[Problem] Report each line of the entries that includes "background" by copying it.

[Code change snippets]
────────────────────
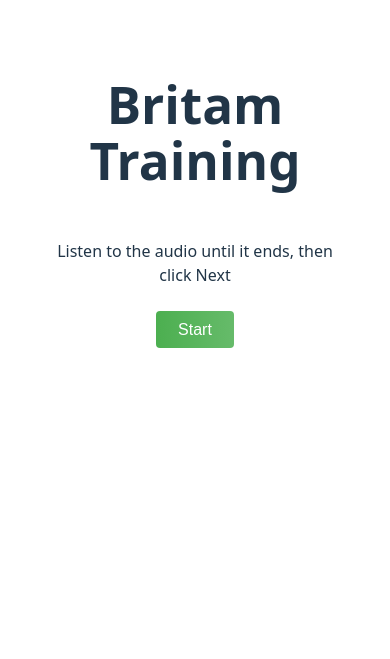
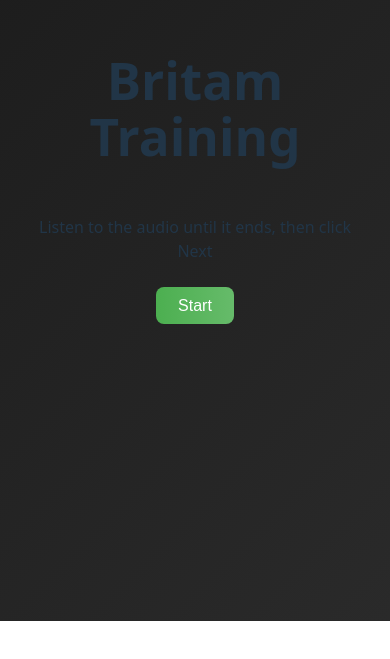
Before and after one commit to timothyobosi/TrainingMaterials, a React (Vite) app: page / in a window 390 px wide. Shown: the part 271-930 px from the top of the page. After the commit the page ends 892 px from the top, so only its background shows below. Built offline with nearby package versions, Linux system fonts and the light colour scheme.

Commit message:
add gradient background to th e root

```diff
--- a/src/App.css
+++ b/src/App.css
@@ -3,6 +3,8 @@
   margin: 0 auto;
   padding: 2rem;
   text-align: center;
+  background: linear-gradient(135deg,#1a1a1a,#2a2a2a);
+  min-height: 100vh;
 }
 
 button{
@@ -10,13 +12,30 @@
   margin: 0.5rem;
   font-size: 1rem;
   cursor: pointer;
-  background-color: #4CAF50;
+  background:linear-gradient(90deg, #4CAF50,#66BB6A);
   color: white;
   border: none;
-  border-radius: 4px;
+  border-radius: 8px;
+  transition: transform 0.2s, background 0.3s;
+}
+
+button:hover:not(:disabled){
+  transform: scale(1.05);
+  background: linear-gradient(90deg,#45a049,#66BB6A);
 }
 
 button:disabled{
   background-color: #cccccc;
   cursor: not-allowed;
+  opacity: 0.6;
 }
+
+@media (max-width: 480px){
+  #root{
+    padding: 0.5rem;
+  }
+  button:{
+    width: 100%;
+    font-size: 0.9rem;
+  }
+}
```
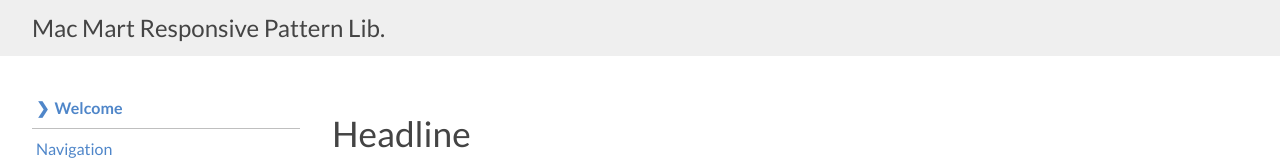
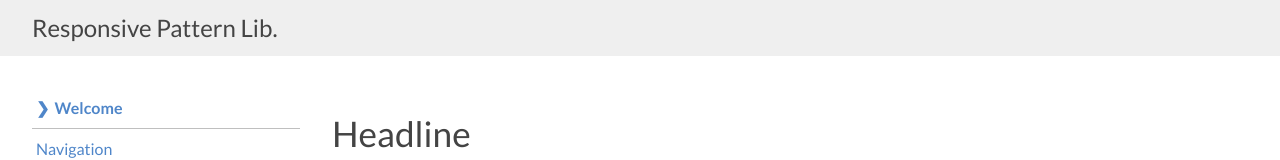
Before and after one commit to chelmyers/UXII_MacMart, a plain HTML site: page styleguide/index.html in a window 1280 px wide. Shown: the top 160 px of the page. Drawn offline with Linux system fonts and the light colour scheme.

Commit message:
remove header udpate

```diff
--- a/styleguide/index.html
+++ b/styleguide/index.html
@@ -22,7 +22,7 @@
 <body class="site">
 	<header>
 		<div class="header-inner">
-			<h1>Mac Mart Responsive Pattern Lib.</h1>
+			<h1>Responsive Pattern Lib.</h1>
 		</div>
 	</header>
 
```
────────────────────
[Task answer]
Before and after one commit to timothyobosi/TrainingMaterials, a React (Vite) app: page / in a window 390 px wide. Shown: the part 271-930 px from the top of the page. After the commit the page ends 892 px from the top, so only its background shows below. Built offline with nearby package versions, Linux system fonts and the light colour scheme.
add gradient background to th e root
+  background: linear-gradient(135deg,#1a1a1a,#2a2a2a);
-  background-color: #4CAF50;
+  background:linear-gradient(90deg, #4CAF50,#66BB6A);
+  transition: transform 0.2s, background 0.3s;
+  background: linear-gradient(90deg,#45a049,#66BB6A);
   background-color: #cccccc;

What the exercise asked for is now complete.